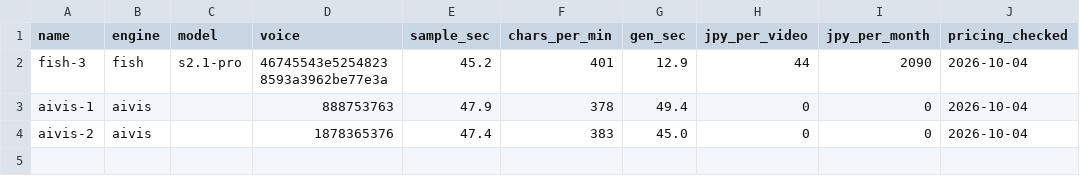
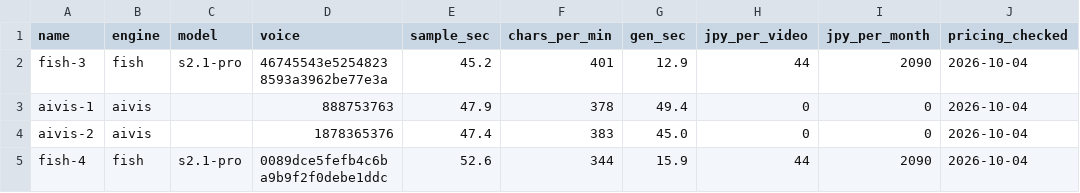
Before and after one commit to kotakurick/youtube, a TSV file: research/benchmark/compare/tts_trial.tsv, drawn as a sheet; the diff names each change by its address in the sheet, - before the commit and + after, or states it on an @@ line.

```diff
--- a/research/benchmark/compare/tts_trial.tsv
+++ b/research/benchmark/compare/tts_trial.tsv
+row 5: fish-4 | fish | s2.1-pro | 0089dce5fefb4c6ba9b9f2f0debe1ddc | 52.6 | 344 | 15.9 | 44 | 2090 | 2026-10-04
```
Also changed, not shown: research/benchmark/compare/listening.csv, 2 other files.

____________

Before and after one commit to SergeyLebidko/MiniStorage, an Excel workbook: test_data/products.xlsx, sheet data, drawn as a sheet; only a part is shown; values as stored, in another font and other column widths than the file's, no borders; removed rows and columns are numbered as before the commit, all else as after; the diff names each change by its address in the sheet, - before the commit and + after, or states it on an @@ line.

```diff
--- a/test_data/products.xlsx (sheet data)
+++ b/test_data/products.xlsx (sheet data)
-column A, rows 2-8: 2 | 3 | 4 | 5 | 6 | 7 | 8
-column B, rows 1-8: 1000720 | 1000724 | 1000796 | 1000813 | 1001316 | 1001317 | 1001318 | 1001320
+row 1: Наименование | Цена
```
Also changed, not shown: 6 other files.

____________

▶ [Task instructions]:
Reproduce the entries above exactly, but only the lines between the line holding "Before and after one commit to kotakurick/youtube, a" and the line holding "2 other files.", inclusive.

▶ [The answer]:
Before and after one commit to kotakurick/youtube, a TSV file: research/benchmark/compare/tts_trial.tsv, drawn as a sheet; the diff names each change by its address in the sheet, - before the commit and + after, or states it on an @@ line.

```diff
--- a/research/benchmark/compare/tts_trial.tsv
+++ b/research/benchmark/compare/tts_trial.tsv
+row 5: fish-4 | fish | s2.1-pro | 0089dce5fefb4c6ba9b9f2f0debe1ddc | 52.6 | 344 | 15.9 | 44 | 2090 | 2026-10-04
```
Also changed, not shown: research/benchmark/compare/listening.csv, 2 other files.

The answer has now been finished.